Choosing the right barcode labels is always easier when you do some planning before making a purchase. If this is your first purchase and you are implementing an entirely new system, it’s an opportunity to design an effective barcode scanning process from the start. Businesses adding new barcode labels to their existing operation have an ideal opportunity to review their practices and implement changes that can boost efficiency. In addition to obvious qualities such as scanner compatibility, there are also other important considerations to weigh before moving forward.
Barcode labels are one of the most popular choices for managing traceable assets. They can be easily affixed to nearly any piece of equipment, inventory, or other asset and are even used as Unique Identification (UID) labels for tacking regulated equipment in the defense industry. Many of today’s modern enterprise asset management (EAM) and computerized maintenance management systems (CMMS) rely on barcode labels for asset tracking, monitoring, and maintenance management. In this post, we’ll discuss some of the essential best practices to consider before purchasing barcode labels.

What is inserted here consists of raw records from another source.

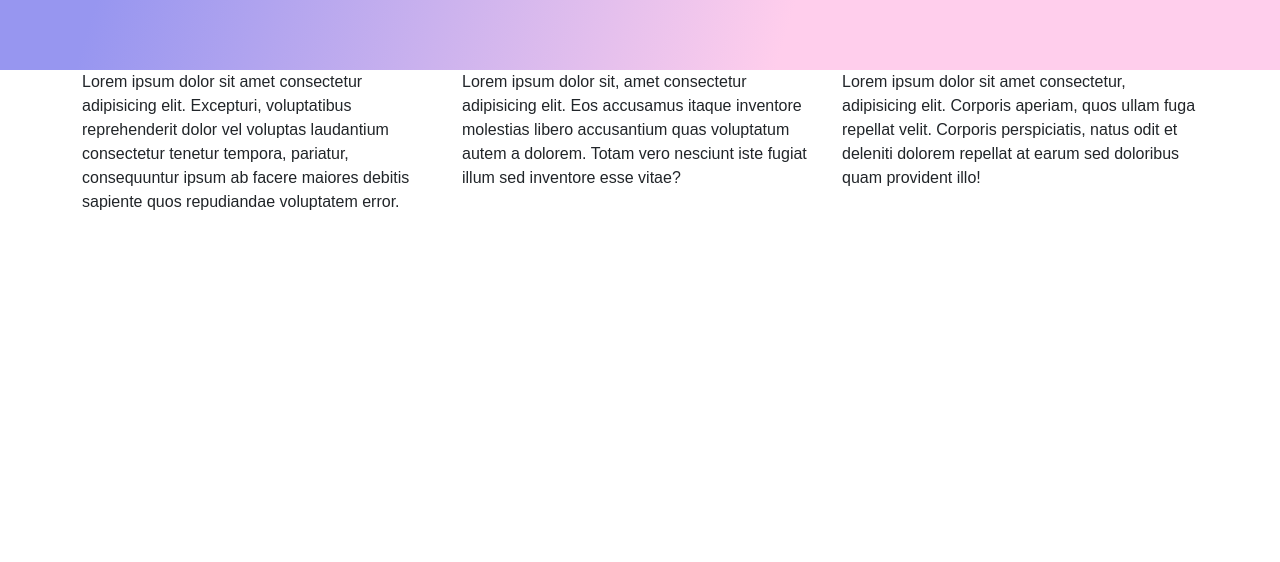
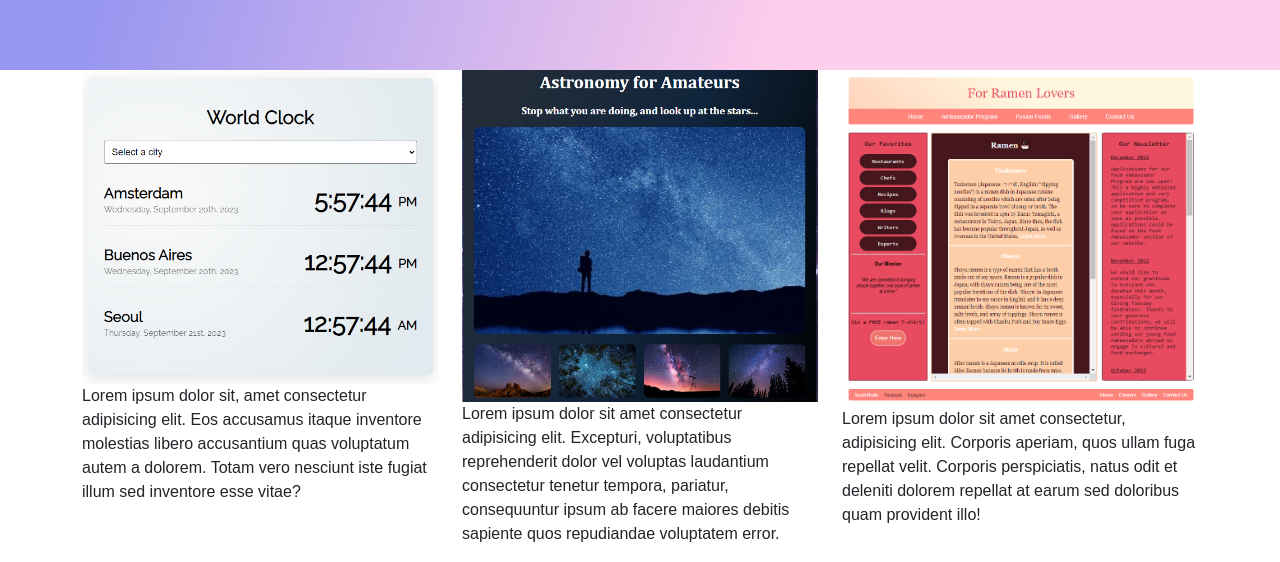
Before and after one commit to apcastillo11/responsive-porfolio-project-castillo, a plain HTML site: page index.html in a window 1280 px wide. Shown: the part 313-875 px from the top of the page. Before the commit the page ends 800 px from the top, so only its background shows below. Drawn offline with nearby package versions, Linux system fonts and the light colour scheme; a web font is replaced by a local one.

Commit message:
Added images and bootstrap grid in index

```diff
--- a/index.html
+++ b/index.html
@@ -52,7 +52,21 @@
     </div>
     <div class="container">
       <div class="row">
-        <div class="col-md-4">
+        <div class="col-lg-4">
+          <img src="images/clock.png" class="img-fluid" alt="World clock app" />
+          <p>
+            Lorem ipsum dolor sit, amet consectetur adipisicing elit. Eos
+            accusamus itaque inventore molestias libero accusantium quas
+            voluptatum autem a dolorem. Totam vero nesciunt iste fugiat illum
+            sed inventore esse vitae?
+          </p>
+        </div>
+        <div class="col-lg-4">
+          <img
+            src="images/astronomy.png"
+            class="img-fluid"
+            alt="Astronomy blog"
+          />
           <p>
             Lorem ipsum dolor sit amet consectetur adipisicing elit. Excepturi,
             voluptatibus reprehenderit dolor vel voluptas laudantium consectetur
@@ -60,15 +74,13 @@
             debitis sapiente quos repudiandae voluptatem error.
           </p>
         </div>
-        <div class="col-md-4">
-          <p>
-            Lorem ipsum dolor sit, amet consectetur adipisicing elit. Eos
-            accusamus itaque inventore molestias libero accusantium quas
-            voluptatum autem a dolorem. Totam vero nesciunt iste fugiat illum
-            sed inventore esse vitae?
-          </p>
-        </div>
-        <div class="col-md-4">
+        <div class="col-lg-4">
+          <img
+            src="images/ramen.png"
+            class="img-fluid"
+            alt="Blog of delicious ramen"
+          />
+
           <p>
             Lorem ipsum dolor sit amet consectetur, adipisicing elit. Corporis
             aperiam, quos ullam fuga repellat velit. Corporis perspiciatis,
```
Also changed, not shown: images/aly.png (added), images/astronomy.PNG (added), images/clock.PNG (added), images/ramen.PNG (added), images/weather.PNG (added).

Selecting Your Assets
One of the first things you should look at when preparing for new barcode labels is your current asset and inventory management plan. If you’re developing an asset management program for the first time and don’t yet have a plan, now is the perfect time to create one. Consider all the assets you manage and decide which assets and equipment should be tracked using barcode labels. Identify any workspaces, shelving, or rack space that may require tags or labels, as well.
The best way to review your assets is in the context of the factory, warehouse, or facility floor plan. Review work processes with your team and determine how assets flow into and out of the facility and how various resources interact with them. Products, equipment, and inventory may all have different barcode labeling needs, and having a clear list from the start will help you in the later stages of planning.
Identifying Tracking Needs
In addition to the layout of your facility, it is also an excellent practice to review the barcode scanning hardware and software programs that your company uses to scan and track items. Other considerations to explore include how long each barcode label will be used and the configuration of your barcode scanners and other hardware within the building or across worksites. All of these factors could impact the barcode labels suitable for each application. One significant factor in using barcodes effectively is the scanning distance. The proper scanning distance is mostly defined by a combination of the scanning hardware, label surface coating, and size of the barcode.
Assessing the Environments
The environments in which your barcode labels are used are a primary consideration when selecting label materials, finishes, and attachment methods. Standard warehouse conditions allow for flexible options and standard label designs, while harsh environments with exposure to extreme conditions will require a more durable barcode solution. Potential exposure to things like moisture, extreme temperatures, sand, and chemicals can render barcode labels unreadable if you choose an incompatible material.
Selecting Optimal Labels
After identifying the asset management plan and potential environments, you can review the options available for label materials and other design considerations. Here is where you can compare the specific qualities of various types of barcode labels against your application requirements. These are some of the most important features to consider when selecting barcode labels:
- Label design. The size, graphics, barcode symbology, and color of a barcode label can all be customized to meet your desired branding and functional requirements. Choose a substrate material for your labels based on compatibility with the expected environmental conditions. Select the appropriate label size based on the desired scanning distance. You may be able to choose the finish, such as a matte look, as well.
- Surface attachment. If you’re labeling assets with curvy surfaces or irregular contours, choose a flexible barcode label. Most barcode labels are available with an adhesive or mechanical means of attachment. Other options, such as tamper-resistant labels that leave clear evidence of any attempt to remove them, should also be considered for some applications. For instance, costly moveable assets such as computers and other equipment may benefit from the added security of tamper-resistant labels to reduce the likelihood of theft and unauthorized transfer.
- Quantity and printing method. Most barcode labels are already optimized with a printing method that best suits the type of material, finish, and any coating that is required. You can always review the printing method with your supplier and discuss the printing options and pricing based on your desired quantity. Take advantage of quantity discounts to reduce your upfront investment.
It’s always best to review your application requirements and other considerations before purchasing barcode labels. Discussing your needs with a trusted supplier like Camcode will also help reduce scanning errors or process issues. With careful planning, you can implement a barcode labeling solution quickly and start reaping the benefits of effective asset tracking.